Bendix/King’s new AV8OR handheld GPS receiver can display XM Weather’s Aviator LT and Aviator products, making it a handy cockpit tool. During a recent trip, I used the Aviator product provided by WxWorx of Huntsville, Ala. Although WxWorx also offers XM Weather’s Aviator Pro, the AV8OR can’t display the additional features available in Pro.
RDT (Stand No. 542) has introduced the new Tempus IC version of its in-flight medical emergency response system. The new model is significantly lighter and more compact than the original Tempus 2000 system and offers new communications tools that allow for new functions such as streaming live video of patients to doctors on the ground.
Gulfstream Aerospace last month announced that it successfully demonstrated aircraft control using “fly-by-wireless” technology. The two-hour test flight, which took place on September 18, is the first known application of wireless signaling for a primary flight-control surface in a civilian or military aircraft.
WSI yesterday introduced Pilotbrief Mobile, which provides the company’s aviation weather and hazard information in a format compatible with mobile devices such as the BlackBerry, Treo and iPhone. Costing $9.95 per month, the service does not require installation of an application and is compatible with the Internet browsers found on most mobile phones.
Honeywell’s IntuVue line of airborne weather radars makes its debut at this month’s NBAA Convention in Orlando, Fla., as the rebranded extension of the company’s RDR-4000 radar previously selected for the Airbus A380 and Gulfstream G650.
Honeywell has unveiled its IntuVue line of airborne weather radars as the rebranded extension of the company’s RDR-4000 radar previously selected for the Airbus A380 and Gulfstream G650.

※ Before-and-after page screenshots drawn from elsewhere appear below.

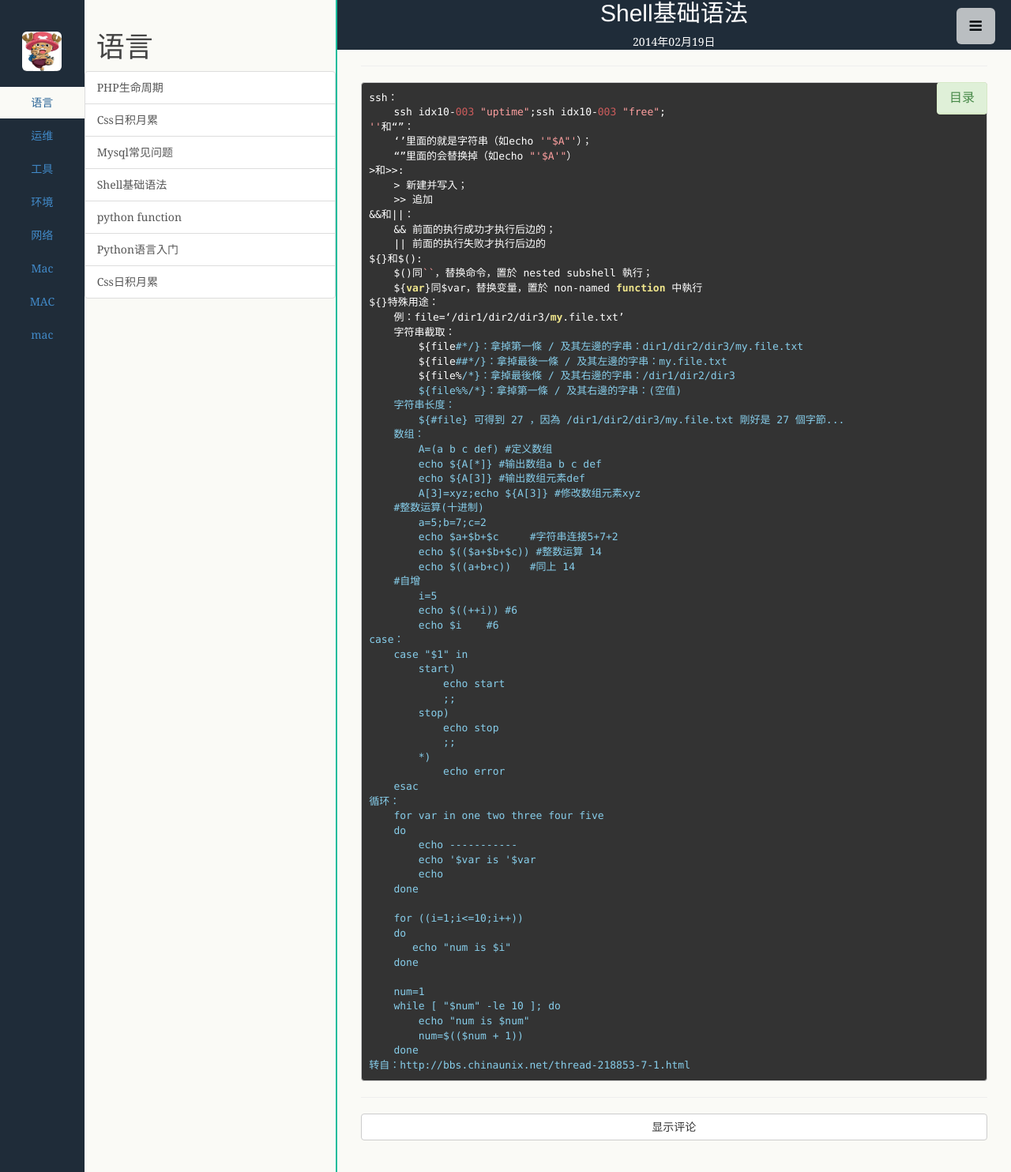
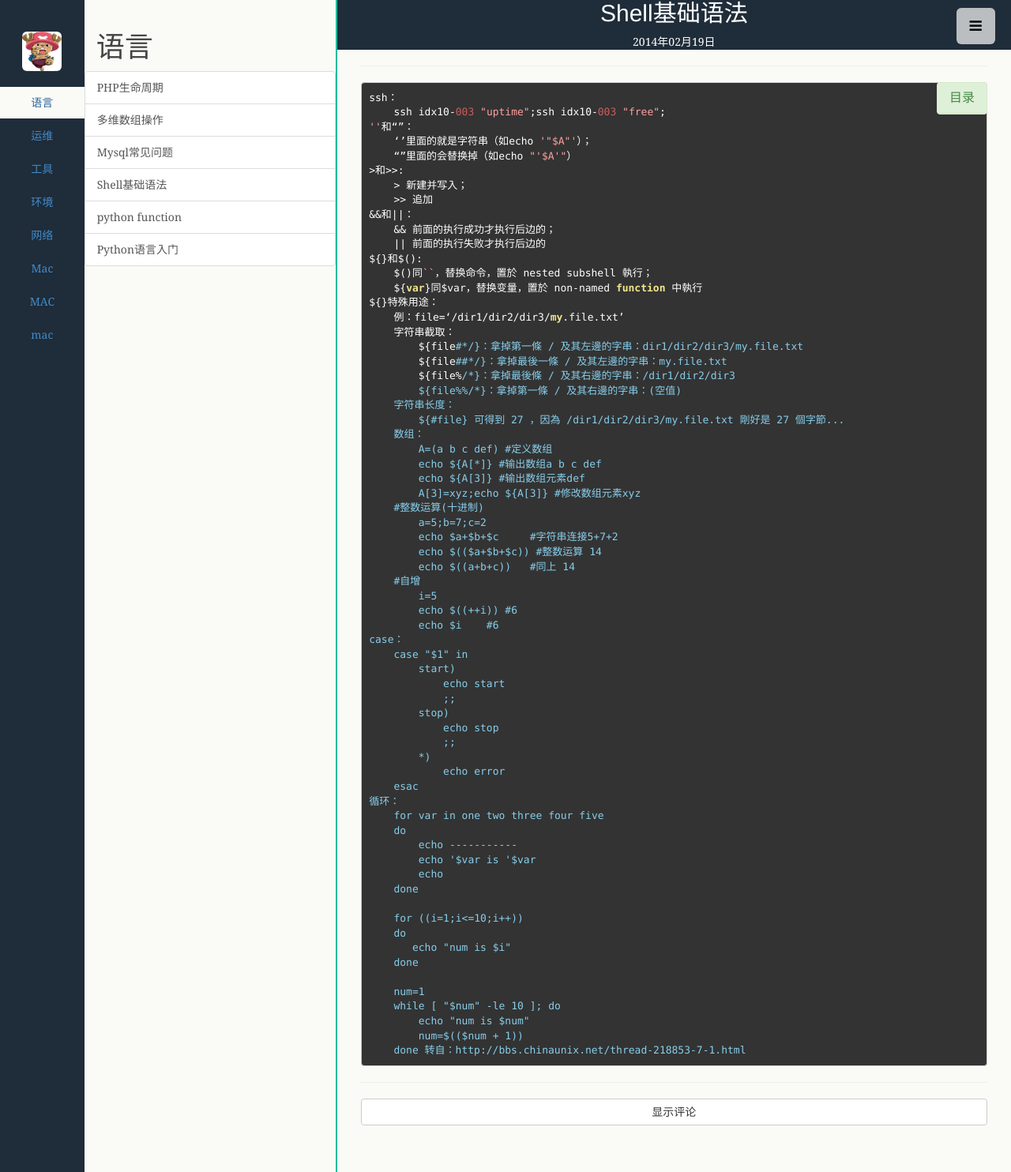
Before and after one commit to jessiejia/jessiejia.github.io, a Jekyll site: the page built from _posts/Language/Shell/2014-02-19-Shell.md, in a window 1280 px wide. Shown: the whole page at 79% size. Built offline with Jekyll 4.4.1, drawn with Linux system fonts in a browser that asks for light colours.

Commit message:
markdown因为空行的原因全部乱掉了，奇怪

````diff
--- a/_posts/Language/Css/2014-02-19-css.md
+++ /dev/null
@@ -1,6 +0,0 @@
----
-layout: post
-title: Css日积月累
-category: 语言
-tags: css
----
--- a/_posts/Language/PHP/2014-04-17-php-array-function.md
+++ b/_posts/Language/PHP/2014-04-17-php-array-function.md
@@ -1,75 +1,73 @@
 ---
 layout: post
-title: Css日积月累
+title: 多维数组操作
 category: 语言
-tags: css
+tags: php
 ---
 
 
 #### multi-array操作
-```
-<?php
-class Aifang_Core_Util_Array {
-    /**
-     * 二维数组按照某列排序
-     * @param $multi_array
-     * @param $sort_key
-     * @param int $sort
-     * @return array|bool
-     */
-    public static function multi_array_sort($multi_array,$sort_key,$sort=SORT_ASC){
-        if(is_array($multi_array)){
-            foreach ($multi_array as $row_array){
-                if(is_array($row_array)){
-                    $key_array[] = $row_array[$sort_key];
-                }else{
-                    return false;
+
+    <?php
+    class Util_Array {
+        /**
+         * 二维数组按照某列排序
+         * @param $multi_array
+         * @param $sort_key
+         * @param int $sort
+         * @return array|bool
+         */
+        public static function multi_array_sort($multi_array,$sort_key,$sort=SORT_ASC){
+            if(is_array($multi_array)){
+                foreach ($multi_array as $row_array){
+                    if(is_array($row_array)){
+                        $key_array[] = $row_array[$sort_key];
+                    }else{
+                        return false;
+                    }
+                }
+            }else{
+                return false;
+            }
+            array_multisort($key_array,$sort,$multi_array);
+            return $multi_array;
+        }
+
+        /**
+         * 多维数组或对象数组，取其pk作为数组key
+         */
+        public function multi_array_set_pk_as_key($multi_array, $key){
+            if(empty($multi_array) || empty($key) || !is_array($multi_array)) return $multi_array;
+            $ret_array = array();
+            $current = current($multi_array);
+            if(is_array($current) && isset($current[$key])){
+                foreach($multi_array as $v){
+                    $ret_array[$v[$key]] = $v;
+                }
+            }elseif(is_object($current) && isset($current->$key)){
+                foreach($multi_array as $v){
+                    $ret_array[$v->$key] = $v;
+                }
+            }else{
+                return $multi_array;
+            }
+            return $ret_array;
+        }
+
+        /**
+         * 二维数组提取某字段
+         */
+        public static function multi_array_get_column($multi_array, $val='name',$key=''){
+            $tmp = array();
+            if(empty($key)){
+                foreach($multi_array as $k=>$v){
+                    $tmp[$k] = $v[$val];
+                }
+            }else{
+                foreach($multi_array as $v){
+                    $tmp[$v[$key]] = $v[$val];
                 }
             }
-        }else{
-            return false;
+            return $tmp;
         }
-        array_multisort($key_array,$sort,$multi_array);
-        return $multi_array;
     }
-
-    /**
-     * 多维数组或对象数组，取其pk作为数组key
-     */
-    public function multi_array_set_pk_as_key($multi_array, $key){
-        if(empty($multi_array) || empty($key) || !is_array($multi_array)) return $multi_array;
-        $ret_array = array();
-        $current = current($multi_array);
-        if(is_array($current) && isset($current[$key])){
-            foreach($multi_array as $v){
-                $ret_array[$v[$key]] = $v;
-            }
-        }elseif(is_object($current) && isset($current->$key)){
-            foreach($multi_array as $v){
-                $ret_array[$v->$key] = $v;
-            }
-        }else{
-            return $multi_array;
-        }
-        return $ret_array;
-    }
-
-    /**
-     * 二维数组提取某字段
-     */
-    public static function multi_array_get_column($multi_array, $val='name',$key=''){
-        $tmp = array();
-        if(empty($key)){
-            foreach($multi_array as $k=>$v){
-                $tmp[$k] = $v[$val];
-            }
-        }else{
-            foreach($multi_array as $v){
-                $tmp[$v[$key]] = $v[$val];
-            }
-        }
-        return $tmp;
-    }
-}
-
-```
--- a/_posts/Language/Shell/2014-02-19-Shell.md
+++ b/_posts/Language/Shell/2014-02-19-Shell.md
@@ -4,72 +4,71 @@ title: Shell基础语法
 category: 语言
 tags: shell
 ---
-```
-ssh：
-    ssh idx10-003 "uptime";ssh idx10-003 "free";
-''和“”：
-    ‘’里面的就是字符串（如echo '"$A"'）；
-    “”里面的会替换掉（如echo "'$A'"）
->和>>:
-    > 新建并写入；
-    >> 追加
-&&和||：
-    && 前面的执行成功才执行后边的；
-    || 前面的执行失败才执行后边的
-${}和$():
-    $()同``，替换命令，置於 nested subshell 執行；
-    ${var}同$var，替换变量，置於 non-named function 中執行
-${}特殊用途：
-    例：file=‘/dir1/dir2/dir3/my.file.txt’
-    字符串截取：
-        ${file#*/}：拿掉第一條 / 及其左邊的字串：dir1/dir2/dir3/my.file.txt
-        ${file##*/}：拿掉最後一條 / 及其左邊的字串：my.file.txt
-        ${file%/*}：拿掉最後條 / 及其右邊的字串：/dir1/dir2/dir3
-        ${file%%/*}：拿掉第一條 / 及其右邊的字串：(空值)
-    字符串长度：
-        ${#file} 可得到 27 ，因為 /dir1/dir2/dir3/my.file.txt 剛好是 27 個字節...
-    数组：
-        A=(a b c def) #定义数组
-        echo ${A[*]} #输出数组a b c def
-        echo ${A[3]} #输出数组元素def
-        A[3]=xyz;echo ${A[3]} #修改数组元素xyz
-    #整数运算(十进制)
-        a=5;b=7;c=2
-        echo $a+$b+$c     #字符串连接5+7+2
-        echo $(($a+$b+$c)) #整数运算 14
-        echo $((a+b+c))   #同上 14
-    #自增
-        i=5
-        echo $((++i)) #6
-        echo $i    #6
-case：
-    case "$1" in
-        start)
-            echo start
-            ;;
-        stop)
-            echo stop
-            ;;
-        *)
-            echo error
-    esac
-循环：
-    for var in one two three four five
-    do
-        echo -----------
-        echo '$var is '$var
-        echo
-    done
 
-    for ((i=1;i<=10;i++))
-    do
-       echo "num is $i"
-    done
+    ssh：
+        ssh idx10-003 "uptime";ssh idx10-003 "free";
+    ''和“”：
+        ‘’里面的就是字符串（如echo '"$A"'）；
+        “”里面的会替换掉（如echo "'$A'"）
+    >和>>:
+        > 新建并写入；
+        >> 追加
+    &&和||：
+        && 前面的执行成功才执行后边的；
+        || 前面的执行失败才执行后边的
+    ${}和$():
+        $()同``，替换命令，置於 nested subshell 執行；
+        ${var}同$var，替换变量，置於 non-named function 中執行
+    ${}特殊用途：
+        例：file=‘/dir1/dir2/dir3/my.file.txt’
+        字符串截取：
+            ${file#*/}：拿掉第一條 / 及其左邊的字串：dir1/dir2/dir3/my.file.txt
+            ${file##*/}：拿掉最後一條 / 及其左邊的字串：my.file.txt
+            ${file%/*}：拿掉最後條 / 及其右邊的字串：/dir1/dir2/dir3
+            ${file%%/*}：拿掉第一條 / 及其右邊的字串：(空值)
+        字符串长度：
+            ${#file} 可得到 27 ，因為 /dir1/dir2/dir3/my.file.txt 剛好是 27 個字節...
+        数组：
+            A=(a b c def) #定义数组
+            echo ${A[*]} #输出数组a b c def
+            echo ${A[3]} #输出数组元素def
+            A[3]=xyz;echo ${A[3]} #修改数组元素xyz
+        #整数运算(十进制)
+            a=5;b=7;c=2
+            echo $a+$b+$c     #字符串连接5+7+2
+            echo $(($a+$b+$c)) #整数运算 14
+            echo $((a+b+c))   #同上 14
+        #自增
+            i=5
+            echo $((++i)) #6
+            echo $i    #6
+    case：
+        case "$1" in
+            start)
+                echo start
+                ;;
+            stop)
+                echo stop
+                ;;
+            *)
+                echo error
+        esac
+    循环：
+        for var in one two three four five
+        do
+            echo -----------
+            echo '$var is '$var
+            echo
+        done
 
-    num=1
-    while [ "$num" -le 10 ]; do
-        echo "num is $num"
-        num=$(($num + 1))
-    done
+        for ((i=1;i<=10;i++))
+        do
+           echo "num is $i"
+        done
+
+        num=1
+        while [ "$num" -le 10 ]; do
+            echo "num is $num"
+            num=$(($num + 1))
+        done
 转自：http://bbs.chinaunix.net/thread-218853-7-1.html
-```
````
Also changed, not shown: _posts/Dao2的缓存策略.md (added, +85 -0 lines), _posts/Tool/2014-02-19-git.md (+2 -0 lines).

Operators in the future will possibly be able to use X-rays from pulsating stars–or pulsars– light years away from earth to navigate with the same accuracy as GPS.